◆ The problem ◆
Which lines of the data below contain "class"? Please show them all.

===== Supplied records =====

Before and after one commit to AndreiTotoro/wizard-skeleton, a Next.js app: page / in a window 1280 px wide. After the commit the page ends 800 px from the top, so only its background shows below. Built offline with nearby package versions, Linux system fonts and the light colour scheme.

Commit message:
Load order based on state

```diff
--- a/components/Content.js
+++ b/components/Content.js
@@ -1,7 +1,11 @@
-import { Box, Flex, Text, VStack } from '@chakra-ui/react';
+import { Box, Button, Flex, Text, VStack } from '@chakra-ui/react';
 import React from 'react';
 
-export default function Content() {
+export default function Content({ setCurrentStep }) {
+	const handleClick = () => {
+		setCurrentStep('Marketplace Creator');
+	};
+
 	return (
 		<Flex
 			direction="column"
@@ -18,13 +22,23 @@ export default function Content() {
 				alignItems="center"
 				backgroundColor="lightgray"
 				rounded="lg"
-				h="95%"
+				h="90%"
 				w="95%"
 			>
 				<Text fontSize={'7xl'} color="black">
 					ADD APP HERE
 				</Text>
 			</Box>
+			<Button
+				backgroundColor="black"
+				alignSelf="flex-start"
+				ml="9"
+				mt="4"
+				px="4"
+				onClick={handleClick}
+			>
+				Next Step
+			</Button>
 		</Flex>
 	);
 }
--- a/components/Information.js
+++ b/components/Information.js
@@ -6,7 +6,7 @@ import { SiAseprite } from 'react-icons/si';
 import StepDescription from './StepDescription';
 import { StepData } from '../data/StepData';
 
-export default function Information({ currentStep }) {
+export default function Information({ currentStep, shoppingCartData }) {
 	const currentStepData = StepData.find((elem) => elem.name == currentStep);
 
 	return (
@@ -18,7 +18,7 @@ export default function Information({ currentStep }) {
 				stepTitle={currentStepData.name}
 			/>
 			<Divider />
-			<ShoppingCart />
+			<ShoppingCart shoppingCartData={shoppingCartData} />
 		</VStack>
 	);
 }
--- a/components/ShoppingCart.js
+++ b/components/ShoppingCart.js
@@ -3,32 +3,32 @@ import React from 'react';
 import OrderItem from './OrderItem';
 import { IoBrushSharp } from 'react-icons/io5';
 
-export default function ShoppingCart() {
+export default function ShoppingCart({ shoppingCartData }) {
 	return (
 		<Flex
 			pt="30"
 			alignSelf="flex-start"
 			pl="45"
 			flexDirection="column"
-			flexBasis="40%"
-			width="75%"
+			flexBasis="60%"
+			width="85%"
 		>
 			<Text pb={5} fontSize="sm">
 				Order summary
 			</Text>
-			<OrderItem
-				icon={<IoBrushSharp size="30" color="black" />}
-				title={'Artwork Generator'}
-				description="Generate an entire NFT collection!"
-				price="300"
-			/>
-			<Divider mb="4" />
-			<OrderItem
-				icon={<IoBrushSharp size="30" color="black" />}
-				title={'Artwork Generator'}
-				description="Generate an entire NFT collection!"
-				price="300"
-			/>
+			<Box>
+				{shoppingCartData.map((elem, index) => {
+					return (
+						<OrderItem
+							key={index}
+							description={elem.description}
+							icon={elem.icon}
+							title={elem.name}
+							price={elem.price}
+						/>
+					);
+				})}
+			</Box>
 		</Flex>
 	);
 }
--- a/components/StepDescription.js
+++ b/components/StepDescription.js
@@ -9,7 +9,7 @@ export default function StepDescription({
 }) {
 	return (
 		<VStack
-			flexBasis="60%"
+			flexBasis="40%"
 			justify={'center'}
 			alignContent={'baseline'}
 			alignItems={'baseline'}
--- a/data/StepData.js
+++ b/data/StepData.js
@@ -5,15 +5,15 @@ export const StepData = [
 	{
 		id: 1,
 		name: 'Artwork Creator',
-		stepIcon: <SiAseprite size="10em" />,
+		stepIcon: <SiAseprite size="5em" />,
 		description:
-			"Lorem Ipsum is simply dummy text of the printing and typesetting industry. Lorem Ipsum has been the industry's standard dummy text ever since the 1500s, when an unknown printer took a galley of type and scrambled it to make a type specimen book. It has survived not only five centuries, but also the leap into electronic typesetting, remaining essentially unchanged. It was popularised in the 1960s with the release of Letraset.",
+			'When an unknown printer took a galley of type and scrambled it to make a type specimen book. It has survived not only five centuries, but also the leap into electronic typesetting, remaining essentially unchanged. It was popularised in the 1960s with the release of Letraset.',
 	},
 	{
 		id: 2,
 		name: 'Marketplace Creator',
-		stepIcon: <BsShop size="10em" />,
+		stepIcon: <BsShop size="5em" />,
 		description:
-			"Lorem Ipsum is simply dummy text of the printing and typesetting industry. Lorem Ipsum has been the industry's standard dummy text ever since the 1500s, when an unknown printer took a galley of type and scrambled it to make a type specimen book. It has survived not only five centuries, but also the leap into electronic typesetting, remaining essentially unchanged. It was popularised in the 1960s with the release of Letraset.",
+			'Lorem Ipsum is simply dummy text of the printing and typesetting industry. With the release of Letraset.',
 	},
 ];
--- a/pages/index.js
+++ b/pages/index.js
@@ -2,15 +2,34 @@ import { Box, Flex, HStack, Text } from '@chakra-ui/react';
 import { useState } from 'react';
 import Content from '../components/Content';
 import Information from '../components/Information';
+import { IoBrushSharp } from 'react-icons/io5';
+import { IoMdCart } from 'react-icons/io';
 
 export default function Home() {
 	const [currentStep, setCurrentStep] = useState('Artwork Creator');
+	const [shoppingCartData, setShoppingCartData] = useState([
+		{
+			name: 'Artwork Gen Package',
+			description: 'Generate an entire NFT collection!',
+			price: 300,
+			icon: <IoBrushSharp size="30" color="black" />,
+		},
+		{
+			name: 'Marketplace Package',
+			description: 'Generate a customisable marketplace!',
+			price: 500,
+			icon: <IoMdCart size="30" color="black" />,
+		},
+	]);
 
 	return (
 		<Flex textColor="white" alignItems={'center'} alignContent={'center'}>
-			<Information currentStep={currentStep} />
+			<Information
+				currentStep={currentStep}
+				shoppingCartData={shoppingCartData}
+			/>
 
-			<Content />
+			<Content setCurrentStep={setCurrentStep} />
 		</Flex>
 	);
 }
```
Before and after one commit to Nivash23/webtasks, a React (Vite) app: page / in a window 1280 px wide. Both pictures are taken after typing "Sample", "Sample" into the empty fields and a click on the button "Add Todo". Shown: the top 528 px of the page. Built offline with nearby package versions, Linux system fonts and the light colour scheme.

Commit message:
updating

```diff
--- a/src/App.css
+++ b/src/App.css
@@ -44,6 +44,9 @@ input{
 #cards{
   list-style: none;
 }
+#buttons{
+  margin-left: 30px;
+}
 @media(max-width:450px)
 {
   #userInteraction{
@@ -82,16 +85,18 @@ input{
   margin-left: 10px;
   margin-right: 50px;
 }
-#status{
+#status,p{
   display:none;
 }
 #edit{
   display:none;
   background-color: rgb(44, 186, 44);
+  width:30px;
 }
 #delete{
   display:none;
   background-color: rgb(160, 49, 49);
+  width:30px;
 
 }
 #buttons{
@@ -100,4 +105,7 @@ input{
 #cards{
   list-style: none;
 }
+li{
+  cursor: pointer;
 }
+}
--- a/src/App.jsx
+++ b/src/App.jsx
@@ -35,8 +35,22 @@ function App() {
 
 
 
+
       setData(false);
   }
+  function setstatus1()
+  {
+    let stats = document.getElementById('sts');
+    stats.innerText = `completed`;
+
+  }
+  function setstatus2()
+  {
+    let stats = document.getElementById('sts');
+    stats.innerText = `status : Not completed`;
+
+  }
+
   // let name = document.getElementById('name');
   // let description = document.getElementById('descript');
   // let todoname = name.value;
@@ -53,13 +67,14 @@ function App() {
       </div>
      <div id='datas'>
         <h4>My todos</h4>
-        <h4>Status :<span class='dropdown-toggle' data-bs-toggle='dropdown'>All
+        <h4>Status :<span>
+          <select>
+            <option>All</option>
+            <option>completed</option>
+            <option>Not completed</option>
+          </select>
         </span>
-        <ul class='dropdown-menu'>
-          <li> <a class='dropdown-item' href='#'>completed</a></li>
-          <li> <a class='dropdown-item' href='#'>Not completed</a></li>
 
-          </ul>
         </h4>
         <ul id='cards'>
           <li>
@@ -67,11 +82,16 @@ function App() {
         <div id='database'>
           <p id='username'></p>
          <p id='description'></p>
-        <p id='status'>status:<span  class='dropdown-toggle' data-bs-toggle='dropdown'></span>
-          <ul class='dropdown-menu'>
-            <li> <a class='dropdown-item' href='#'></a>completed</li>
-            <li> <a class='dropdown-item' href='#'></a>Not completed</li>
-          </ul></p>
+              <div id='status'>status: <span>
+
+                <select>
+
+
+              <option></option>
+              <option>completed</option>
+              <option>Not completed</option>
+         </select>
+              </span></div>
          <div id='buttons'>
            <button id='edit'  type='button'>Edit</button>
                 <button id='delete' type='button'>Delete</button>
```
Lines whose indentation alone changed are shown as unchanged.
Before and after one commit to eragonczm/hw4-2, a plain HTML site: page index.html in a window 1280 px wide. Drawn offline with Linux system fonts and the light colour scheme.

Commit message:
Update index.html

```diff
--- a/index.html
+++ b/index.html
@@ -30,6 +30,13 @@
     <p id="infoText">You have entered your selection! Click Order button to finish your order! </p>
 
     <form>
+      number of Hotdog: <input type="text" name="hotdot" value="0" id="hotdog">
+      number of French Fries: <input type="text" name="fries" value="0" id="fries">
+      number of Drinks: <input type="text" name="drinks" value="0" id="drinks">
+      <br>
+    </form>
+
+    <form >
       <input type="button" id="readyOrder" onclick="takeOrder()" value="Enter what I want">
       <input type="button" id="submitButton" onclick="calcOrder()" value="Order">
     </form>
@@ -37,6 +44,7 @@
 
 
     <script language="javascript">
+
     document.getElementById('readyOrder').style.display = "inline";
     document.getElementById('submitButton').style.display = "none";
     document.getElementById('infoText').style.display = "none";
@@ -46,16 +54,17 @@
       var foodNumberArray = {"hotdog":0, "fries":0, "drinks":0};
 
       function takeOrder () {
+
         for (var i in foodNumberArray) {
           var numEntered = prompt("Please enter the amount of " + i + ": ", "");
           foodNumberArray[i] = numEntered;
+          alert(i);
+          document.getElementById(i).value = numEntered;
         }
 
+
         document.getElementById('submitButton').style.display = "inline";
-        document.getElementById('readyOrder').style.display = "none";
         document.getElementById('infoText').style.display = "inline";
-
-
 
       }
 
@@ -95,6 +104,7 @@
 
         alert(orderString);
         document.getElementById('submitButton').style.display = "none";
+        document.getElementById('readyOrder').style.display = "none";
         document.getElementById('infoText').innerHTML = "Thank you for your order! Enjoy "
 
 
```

=====

◆ Answer space ◆
-        <h4>Status :<span class='dropdown-toggle' data-bs-toggle='dropdown'>All
-        <ul class='dropdown-menu'>
-          <li> <a class='dropdown-item' href='#'>completed</a></li>
-          <li> <a class='dropdown-item' href='#'>Not completed</a></li>
-        <p id='status'>status:<span  class='dropdown-toggle' data-bs-toggle='dropdown'></span>
-          <ul class='dropdown-menu'>
-            <li> <a class='dropdown-item' href='#'></a>completed</li>
-            <li> <a class='dropdown-item' href='#'></a>Not completed</li>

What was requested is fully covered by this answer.